TASK BRIEF: Each record that follows must be printed exactly as given.

MATERIAL PROVIDED:
-*-*-
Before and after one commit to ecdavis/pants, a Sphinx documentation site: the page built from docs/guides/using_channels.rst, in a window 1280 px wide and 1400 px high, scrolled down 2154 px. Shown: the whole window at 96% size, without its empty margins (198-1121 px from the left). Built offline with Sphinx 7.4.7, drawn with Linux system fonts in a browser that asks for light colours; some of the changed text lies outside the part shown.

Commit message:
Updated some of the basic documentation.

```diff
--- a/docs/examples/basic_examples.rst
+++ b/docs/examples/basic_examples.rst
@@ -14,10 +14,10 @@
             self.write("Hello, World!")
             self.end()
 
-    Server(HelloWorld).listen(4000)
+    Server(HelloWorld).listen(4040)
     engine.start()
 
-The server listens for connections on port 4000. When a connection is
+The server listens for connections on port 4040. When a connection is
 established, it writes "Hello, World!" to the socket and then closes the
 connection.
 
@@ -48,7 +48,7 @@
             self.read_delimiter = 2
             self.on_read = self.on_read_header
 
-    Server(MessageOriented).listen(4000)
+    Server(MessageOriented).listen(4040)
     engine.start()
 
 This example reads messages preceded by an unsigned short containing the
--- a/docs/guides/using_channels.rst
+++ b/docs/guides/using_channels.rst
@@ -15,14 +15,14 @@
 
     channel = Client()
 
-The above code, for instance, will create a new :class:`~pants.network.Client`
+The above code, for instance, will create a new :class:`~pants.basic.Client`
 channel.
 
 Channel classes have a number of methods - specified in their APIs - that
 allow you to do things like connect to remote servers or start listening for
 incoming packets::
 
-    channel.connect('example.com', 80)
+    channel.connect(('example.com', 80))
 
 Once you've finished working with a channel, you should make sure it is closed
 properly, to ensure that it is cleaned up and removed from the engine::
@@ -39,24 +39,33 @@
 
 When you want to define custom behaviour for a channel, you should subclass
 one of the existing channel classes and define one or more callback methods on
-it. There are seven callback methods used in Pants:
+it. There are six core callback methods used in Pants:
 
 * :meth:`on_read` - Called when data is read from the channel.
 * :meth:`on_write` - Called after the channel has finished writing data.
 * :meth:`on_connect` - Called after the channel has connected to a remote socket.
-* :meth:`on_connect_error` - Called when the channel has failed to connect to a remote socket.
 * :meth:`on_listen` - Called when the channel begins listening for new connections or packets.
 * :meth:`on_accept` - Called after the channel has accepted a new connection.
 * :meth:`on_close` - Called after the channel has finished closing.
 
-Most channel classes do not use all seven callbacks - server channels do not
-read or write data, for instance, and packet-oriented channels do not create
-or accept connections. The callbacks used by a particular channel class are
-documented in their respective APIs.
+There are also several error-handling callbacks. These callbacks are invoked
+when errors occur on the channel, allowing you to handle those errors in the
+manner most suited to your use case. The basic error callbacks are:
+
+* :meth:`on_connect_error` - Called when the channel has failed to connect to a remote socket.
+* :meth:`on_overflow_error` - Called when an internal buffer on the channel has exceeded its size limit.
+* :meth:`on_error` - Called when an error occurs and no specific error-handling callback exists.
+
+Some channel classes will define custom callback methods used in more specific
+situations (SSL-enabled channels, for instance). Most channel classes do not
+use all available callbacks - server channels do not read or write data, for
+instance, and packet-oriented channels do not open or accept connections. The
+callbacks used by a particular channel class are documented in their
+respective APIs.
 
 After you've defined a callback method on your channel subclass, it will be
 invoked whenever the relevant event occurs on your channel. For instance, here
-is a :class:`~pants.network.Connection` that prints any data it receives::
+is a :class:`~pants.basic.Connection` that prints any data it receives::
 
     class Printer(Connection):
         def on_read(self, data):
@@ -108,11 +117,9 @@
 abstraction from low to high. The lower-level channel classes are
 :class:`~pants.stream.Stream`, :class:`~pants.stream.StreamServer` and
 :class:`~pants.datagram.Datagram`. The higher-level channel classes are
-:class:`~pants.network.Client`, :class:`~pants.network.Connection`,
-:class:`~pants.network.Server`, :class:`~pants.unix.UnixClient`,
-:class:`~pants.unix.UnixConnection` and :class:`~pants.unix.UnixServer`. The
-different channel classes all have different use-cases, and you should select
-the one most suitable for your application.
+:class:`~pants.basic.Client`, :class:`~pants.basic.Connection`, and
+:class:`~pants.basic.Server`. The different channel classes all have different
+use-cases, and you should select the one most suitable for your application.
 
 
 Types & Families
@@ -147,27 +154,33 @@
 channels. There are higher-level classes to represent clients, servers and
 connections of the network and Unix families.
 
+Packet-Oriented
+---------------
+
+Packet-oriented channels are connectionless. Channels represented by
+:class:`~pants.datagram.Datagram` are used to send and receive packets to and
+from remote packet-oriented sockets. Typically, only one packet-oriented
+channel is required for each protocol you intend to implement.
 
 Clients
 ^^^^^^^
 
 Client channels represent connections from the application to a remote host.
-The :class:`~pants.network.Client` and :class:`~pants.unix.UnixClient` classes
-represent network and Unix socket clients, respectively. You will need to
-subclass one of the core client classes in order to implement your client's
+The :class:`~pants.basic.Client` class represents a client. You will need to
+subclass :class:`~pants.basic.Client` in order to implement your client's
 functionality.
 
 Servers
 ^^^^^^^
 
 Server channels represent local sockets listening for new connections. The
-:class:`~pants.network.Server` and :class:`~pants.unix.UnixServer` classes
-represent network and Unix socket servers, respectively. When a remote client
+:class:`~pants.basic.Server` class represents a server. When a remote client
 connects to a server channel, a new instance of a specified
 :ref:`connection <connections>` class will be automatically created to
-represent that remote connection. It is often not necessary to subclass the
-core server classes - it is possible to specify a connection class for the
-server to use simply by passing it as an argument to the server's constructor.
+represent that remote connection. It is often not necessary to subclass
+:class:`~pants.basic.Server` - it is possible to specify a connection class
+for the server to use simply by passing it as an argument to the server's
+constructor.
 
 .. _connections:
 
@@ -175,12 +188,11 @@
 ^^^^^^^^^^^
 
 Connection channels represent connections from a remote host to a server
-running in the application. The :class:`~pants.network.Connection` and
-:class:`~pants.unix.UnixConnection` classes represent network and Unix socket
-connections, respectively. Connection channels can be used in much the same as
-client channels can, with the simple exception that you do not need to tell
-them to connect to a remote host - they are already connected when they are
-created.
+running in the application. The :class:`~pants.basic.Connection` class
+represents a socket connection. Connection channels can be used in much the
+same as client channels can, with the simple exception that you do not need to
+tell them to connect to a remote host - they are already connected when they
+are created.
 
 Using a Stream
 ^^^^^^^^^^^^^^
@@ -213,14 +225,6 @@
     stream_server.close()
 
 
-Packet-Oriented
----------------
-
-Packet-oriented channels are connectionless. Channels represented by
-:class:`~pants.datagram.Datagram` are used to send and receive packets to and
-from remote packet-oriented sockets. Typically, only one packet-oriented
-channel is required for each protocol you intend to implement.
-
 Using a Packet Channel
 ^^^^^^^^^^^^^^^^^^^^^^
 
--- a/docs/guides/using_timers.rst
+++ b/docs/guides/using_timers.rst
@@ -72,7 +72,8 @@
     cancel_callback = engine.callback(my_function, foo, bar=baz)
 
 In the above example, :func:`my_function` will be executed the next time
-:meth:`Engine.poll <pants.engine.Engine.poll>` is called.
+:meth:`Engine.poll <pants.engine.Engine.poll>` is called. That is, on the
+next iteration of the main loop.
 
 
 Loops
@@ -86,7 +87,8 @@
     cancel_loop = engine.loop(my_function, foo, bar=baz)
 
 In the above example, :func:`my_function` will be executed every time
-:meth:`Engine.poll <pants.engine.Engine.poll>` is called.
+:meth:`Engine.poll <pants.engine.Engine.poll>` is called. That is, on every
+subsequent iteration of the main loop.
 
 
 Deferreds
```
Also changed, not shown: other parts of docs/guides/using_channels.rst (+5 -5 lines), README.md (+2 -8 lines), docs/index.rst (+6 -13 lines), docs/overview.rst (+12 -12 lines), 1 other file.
-*-*-
ANSWER TO THIS PROBLEM:
Before and after one commit to ecdavis/pants, a Sphinx documentation site: the page built from docs/guides/using_channels.rst, in a window 1280 px wide and 1400 px high, scrolled down 2154 px. Shown: the whole window at 96% size, without its empty margins (198-1121 px from the left). Built offline with Sphinx 7.4.7, drawn with Linux system fonts in a browser that asks for light colours; some of the changed text lies outside the part shown.

Commit message:
Updated some of the basic documentation.

```diff
--- a/docs/examples/basic_examples.rst
+++ b/docs/examples/basic_examples.rst
@@ -14,10 +14,10 @@
             self.write("Hello, World!")
             self.end()
 
-    Server(HelloWorld).listen(4000)
+    Server(HelloWorld).listen(4040)
     engine.start()
 
-The server listens for connections on port 4000. When a connection is
+The server listens for connections on port 4040. When a connection is
 established, it writes "Hello, World!" to the socket and then closes the
 connection.
 
@@ -48,7 +48,7 @@
             self.read_delimiter = 2
             self.on_read = self.on_read_header
 
-    Server(MessageOriented).listen(4000)
+    Server(MessageOriented).listen(4040)
     engine.start()
 
 This example reads messages preceded by an unsigned short containing the
--- a/docs/guides/using_channels.rst
+++ b/docs/guides/using_channels.rst
@@ -15,14 +15,14 @@
 
     channel = Client()
 
-The above code, for instance, will create a new :class:`~pants.network.Client`
+The above code, for instance, will create a new :class:`~pants.basic.Client`
 channel.
 
 Channel classes have a number of methods - specified in their APIs - that
 allow you to do things like connect to remote servers or start listening for
 incoming packets::
 
-    channel.connect('example.com', 80)
+    channel.connect(('example.com', 80))
 
 Once you've finished working with a channel, you should make sure it is closed
 properly, to ensure that it is cleaned up and removed from the engine::
@@ -39,24 +39,33 @@
 
 When you want to define custom behaviour for a channel, you should subclass
 one of the existing channel classes and define one or more callback methods on
-it. There are seven callback methods used in Pants:
+it. There are six core callback methods used in Pants:
 
 * :meth:`on_read` - Called when data is read from the channel.
 * :meth:`on_write` - Called after the channel has finished writing data.
 * :meth:`on_connect` - Called after the channel has connected to a remote socket.
-* :meth:`on_connect_error` - Called when the channel has failed to connect to a remote socket.
 * :meth:`on_listen` - Called when the channel begins listening for new connections or packets.
 * :meth:`on_accept` - Called after the channel has accepted a new connection.
 * :meth:`on_close` - Called after the channel has finished closing.
 
-Most channel classes do not use all seven callbacks - server channels do not
-read or write data, for instance, and packet-oriented channels do not create
-or accept connections. The callbacks used by a particular channel class are
-documented in their respective APIs.
+There are also several error-handling callbacks. These callbacks are invoked
+when errors occur on the channel, allowing you to handle those errors in the
+manner most suited to your use case. The basic error callbacks are:
+
+* :meth:`on_connect_error` - Called when the channel has failed to connect to a remote socket.
+* :meth:`on_overflow_error` - Called when an internal buffer on the channel has exceeded its size limit.
+* :meth:`on_error` - Called when an error occurs and no specific error-handling callback exists.
+
+Some channel classes will define custom callback methods used in more specific
+situations (SSL-enabled channels, for instance). Most channel classes do not
+use all available callbacks - server channels do not read or write data, for
+instance, and packet-oriented channels do not open or accept connections. The
+callbacks used by a particular channel class are documented in their
+respective APIs.
 
 After you've defined a callback method on your channel subclass, it will be
 invoked whenever the relevant event occurs on your channel. For instance, here
-is a :class:`~pants.network.Connection` that prints any data it receives::
+is a :class:`~pants.basic.Connection` that prints any data it receives::
 
     class Printer(Connection):
         def on_read(self, data):
@@ -108,11 +117,9 @@
 abstraction from low to high. The lower-level channel classes are
 :class:`~pants.stream.Stream`, :class:`~pants.stream.StreamServer` and
 :class:`~pants.datagram.Datagram`. The higher-level channel classes are
-:class:`~pants.network.Client`, :class:`~pants.network.Connection`,
-:class:`~pants.network.Server`, :class:`~pants.unix.UnixClient`,
-:class:`~pants.unix.UnixConnection` and :class:`~pants.unix.UnixServer`. The
-different channel classes all have different use-cases, and you should select
-the one most suitable for your application.
+:class:`~pants.basic.Client`, :class:`~pants.basic.Connection`, and
+:class:`~pants.basic.Server`. The different channel classes all have different
+use-cases, and you should select the one most suitable for your application.
 
 
 Types & Families
@@ -147,27 +154,33 @@
 channels. There are higher-level classes to represent clients, servers and
 connections of the network and Unix families.
 
+Packet-Oriented
+---------------
+
+Packet-oriented channels are connectionless. Channels represented by
+:class:`~pants.datagram.Datagram` are used to send and receive packets to and
+from remote packet-oriented sockets. Typically, only one packet-oriented
+channel is required for each protocol you intend to implement.
 
 Clients
 ^^^^^^^
 
 Client channels represent connections from the application to a remote host.
-The :class:`~pants.network.Client` and :class:`~pants.unix.UnixClient` classes
-represent network and Unix socket clients, respectively. You will need to
-subclass one of the core client classes in order to implement your client's
+The :class:`~pants.basic.Client` class represents a client. You will need to
+subclass :class:`~pants.basic.Client` in order to implement your client's
 functionality.
 
 Servers
 ^^^^^^^
 
 Server channels represent local sockets listening for new connections. The
-:class:`~pants.network.Server` and :class:`~pants.unix.UnixServer` classes
-represent network and Unix socket servers, respectively. When a remote client
+:class:`~pants.basic.Server` class represents a server. When a remote client
 connects to a server channel, a new instance of a specified
 :ref:`connection <connections>` class will be automatically created to
-represent that remote connection. It is often not necessary to subclass the
-core server classes - it is possible to specify a connection class for the
-server to use simply by passing it as an argument to the server's constructor.
+represent that remote connection. It is often not necessary to subclass
+:class:`~pants.basic.Server` - it is possible to specify a connection class
+for the server to use simply by passing it as an argument to the server's
+constructor.
 
 .. _connections:
 
@@ -175,12 +188,11 @@
 ^^^^^^^^^^^
 
 Connection channels represent connections from a remote host to a server
-running in the application. The :class:`~pants.network.Connection` and
-:class:`~pants.unix.UnixConnection` classes represent network and Unix socket
-connections, respectively. Connection channels can be used in much the same as
-client channels can, with the simple exception that you do not need to tell
-them to connect to a remote host - they are already connected when they are
-created.
+running in the application. The :class:`~pants.basic.Connection` class
+represents a socket connection. Connection channels can be used in much the
+same as client channels can, with the simple exception that you do not need to
+tell them to connect to a remote host - they are already connected when they
+are created.
 
 Using a Stream
 ^^^^^^^^^^^^^^
@@ -213,14 +225,6 @@
     stream_server.close()
 
 
-Packet-Oriented
----------------
-
-Packet-oriented channels are connectionless. Channels represented by
-:class:`~pants.datagram.Datagram` are used to send and receive packets to and
-from remote packet-oriented sockets. Typically, only one packet-oriented
-channel is required for each protocol you intend to implement.
-
 Using a Packet Channel
 ^^^^^^^^^^^^^^^^^^^^^^
 
--- a/docs/guides/using_timers.rst
+++ b/docs/guides/using_timers.rst
@@ -72,7 +72,8 @@
     cancel_callback = engine.callback(my_function, foo, bar=baz)
 
 In the above example, :func:`my_function` will be executed the next time
-:meth:`Engine.poll <pants.engine.Engine.poll>` is called.
+:meth:`Engine.poll <pants.engine.Engine.poll>` is called. That is, on the
+next iteration of the main loop.
 
 
 Loops
@@ -86,7 +87,8 @@
     cancel_loop = engine.loop(my_function, foo, bar=baz)
 
 In the above example, :func:`my_function` will be executed every time
-:meth:`Engine.poll <pants.engine.Engine.poll>` is called.
+:meth:`Engine.poll <pants.engine.Engine.poll>` is called. That is, on every
+subsequent iteration of the main loop.
 
 
 Deferreds
```
Also changed, not shown: other parts of docs/guides/using_channels.rst (+5 -5 lines), README.md (+2 -8 lines), docs/index.rst (+6 -13 lines), docs/overview.rst (+12 -12 lines), 1 other file.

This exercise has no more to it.